I find that for most entrepreneurs, it makes sense to incorporate in the state where the entrepreneur resides.

Incorporate in the state in which you are doing business, unless there is a good reason to do otherwise [in which case the other state chosen probably will be Delaware].

Why Move a Corporation to Another State?

However, if the entrepreneur relocates to another state, then a choice must be made.

  • If the corporation remains registered in its initial state, then it will have to pay to register as a “foreign corporation” in the new state. That means the corporation will pay fees and, possibly, taxes in two states thereafter.
  • Alternatively, the entrepreneur can move the corporation to the new state. Using that approach, the corporation will incur some costs for the move. However, from that point on the corporation will pay fees and taxes only to the new state.
Moving a Corporation to Another State.

Legally, there are three ways to move a corporation to another state.

  1. Form the new-state corporation.

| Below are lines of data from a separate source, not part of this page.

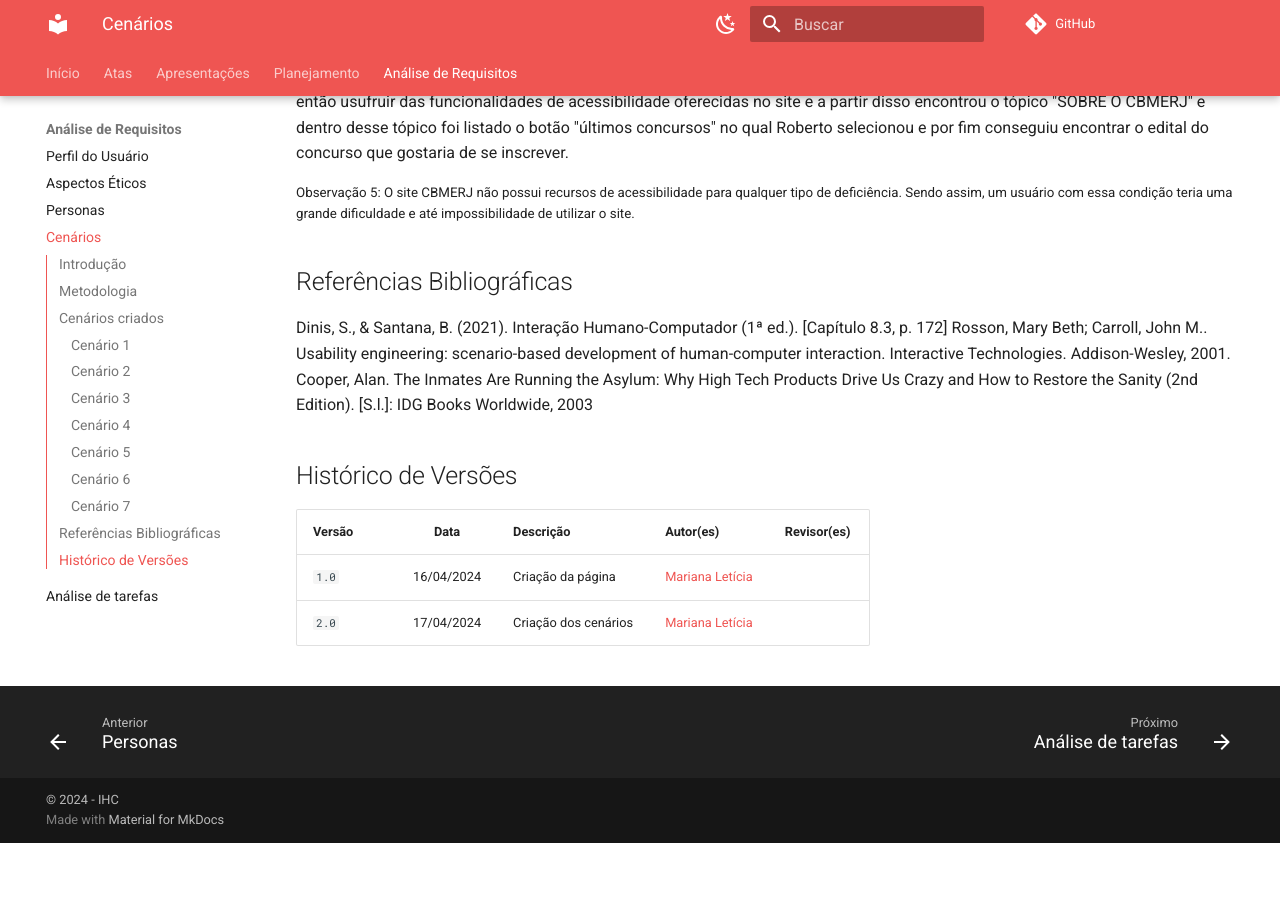
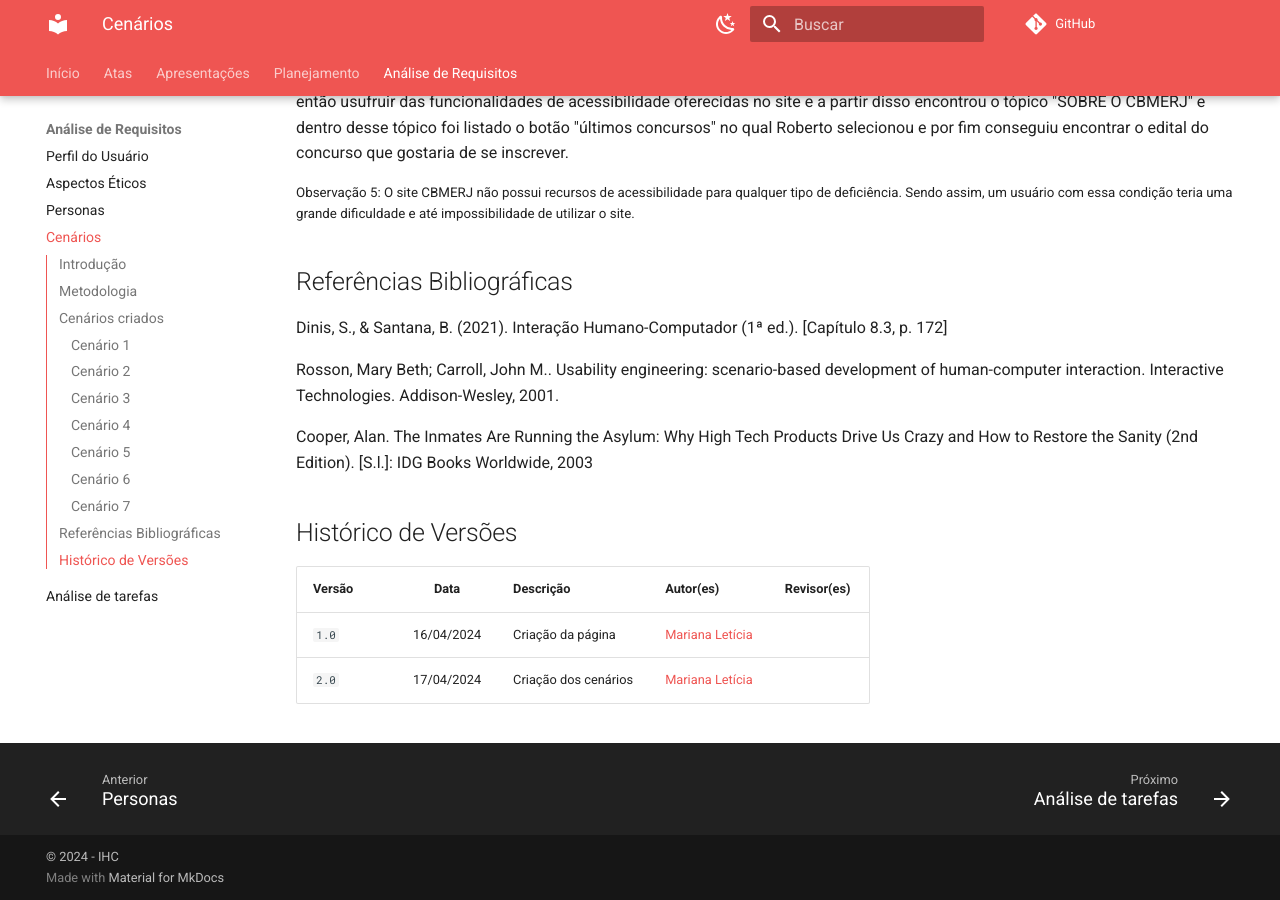
Before and after one commit to Interacao-Humano-Computador/2024.1-CBMERJ, an MkDocs documentation site: the page built from docs/analise_requisitos/cenarios.md, in a window 1280 px wide and 900 px high, scrolled down 2682 px. Built offline with MkDocs 1.6.1 and Material for MkDocs 9.7.7, drawn with Linux system fonts in a browser that asks for light colours; comment, search, counter and statistics services are not loaded; before the commit the page ends 3525 px from its top, so only the background shows below that.

```diff
--- a/docs/analise_requisitos/cenarios.md
+++ b/docs/analise_requisitos/cenarios.md
@@ -79,10 +79,11 @@ contextuais, de uma situação de uso da aplicação, envolvendo usuários, proc
 
 ## Referências Bibliográficas
 
-<p>Dinis, S., & Santana, B. (2021). Interação Humano-Computador (1ª ed.). [Capítulo 8.3, p. 172]
+Dinis, S., & Santana, B. (2021). Interação Humano-Computador (1ª ed.). [Capítulo 8.3, p. 172]
+
 Rosson, Mary Beth; Carroll, John M.. Usability engineering: scenario-based development of human-computer interaction. Interactive Technologies. Addison-Wesley, 2001.
+
 Cooper, Alan. The Inmates Are Running the Asylum: Why High Tech Products Drive Us Crazy and How to Restore the Sanity (2nd Edition). [S.l.]: IDG Books Worldwide, 2003
-</p>
 
 ## Histórico de Versões
 
```
Also changed, not shown: docs/analise_requisitos/analise_tarefas.md (+31 -0 lines), docs/analise_requisitos/img/diagrama_hierarquia_3.jpg (added).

Merge the existing corporation into the new-state corporation.
  2. Form the new-state corporation. Transfer assets and liabilities of the existing corporation to the new-state corporation. Dissolve the existing corporation.
  3. Convert the existing corporation to a new-state corporation.

Alternatives 1 and 2 can have significant tax implications. This can be an especially complex issue for Alternative 2, because there are different types of mergers.

Number 3 is the easiest approach, because the existing entity remains in place. The potential problem, however, is that applicable laws may not permit Alternative 3. For example, California law does not permit a California corporation to convert to a foreign-state corporation.

So if you want to move your corporation to another state, you should work closely with your tax advisor and a business lawyer to identify the approach that will work best and to carry out that approach successfully.

This blog does not constitute legal advice and does not establish an attorney-client relationship. If you need legal advice, please contact a lawyer directly.